* _LISTED RECORDS_:
┌──

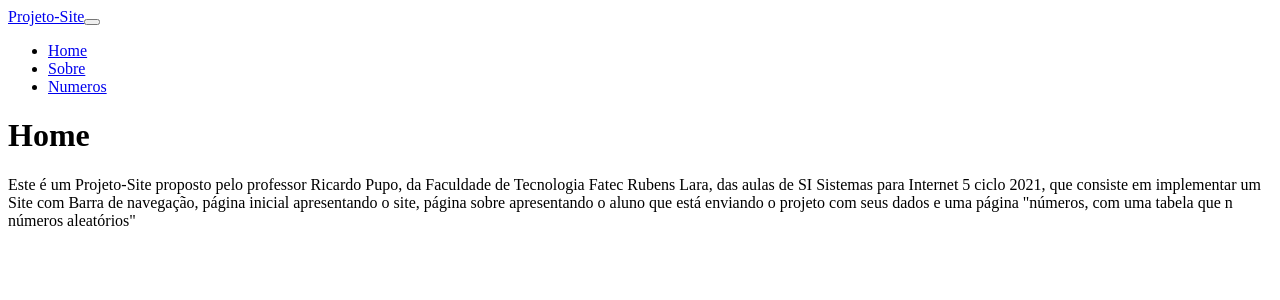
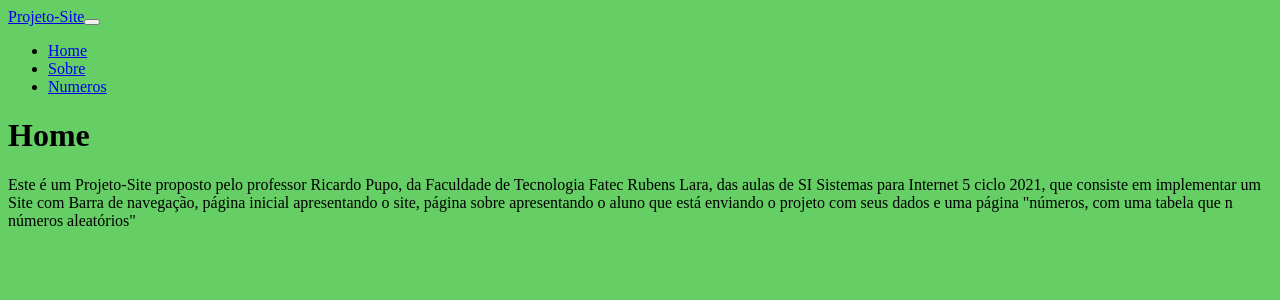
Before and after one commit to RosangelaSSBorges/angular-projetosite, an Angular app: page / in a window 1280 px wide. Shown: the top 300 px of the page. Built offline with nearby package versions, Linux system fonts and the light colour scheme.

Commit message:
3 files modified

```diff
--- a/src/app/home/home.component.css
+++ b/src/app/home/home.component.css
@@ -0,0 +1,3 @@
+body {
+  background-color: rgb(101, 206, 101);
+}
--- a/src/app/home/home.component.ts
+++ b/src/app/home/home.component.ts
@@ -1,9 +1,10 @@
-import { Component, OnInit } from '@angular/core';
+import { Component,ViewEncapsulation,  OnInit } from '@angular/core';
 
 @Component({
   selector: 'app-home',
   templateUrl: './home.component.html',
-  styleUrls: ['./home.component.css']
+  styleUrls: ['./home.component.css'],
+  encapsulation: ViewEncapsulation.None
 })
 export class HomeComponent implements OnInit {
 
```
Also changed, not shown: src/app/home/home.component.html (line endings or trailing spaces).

└──

* _WHAT THIS TASK INVOLVES_: Although the records contain pictures, the output must hold only their exact wording.

* _SOLUTION FOR THIS EXERCISE_:
Before and after one commit to RosangelaSSBorges/angular-projetosite, an Angular app: page / in a window 1280 px wide. Shown: the top 300 px of the page. Built offline with nearby package versions, Linux system fonts and the light colour scheme.

Commit message:
3 files modified

```diff
--- a/src/app/home/home.component.css
+++ b/src/app/home/home.component.css
@@ -0,0 +1,3 @@
+body {
+  background-color: rgb(101, 206, 101);
+}
--- a/src/app/home/home.component.ts
+++ b/src/app/home/home.component.ts
@@ -1,9 +1,10 @@
-import { Component, OnInit } from '@angular/core';
+import { Component,ViewEncapsulation,  OnInit } from '@angular/core';
 
 @Component({
   selector: 'app-home',
   templateUrl: './home.component.html',
-  styleUrls: ['./home.component.css']
+  styleUrls: ['./home.component.css'],
+  encapsulation: ViewEncapsulation.None
 })
 export class HomeComponent implements OnInit {
 
```
Also changed, not shown: src/app/home/home.component.html (line endings or trailing spaces).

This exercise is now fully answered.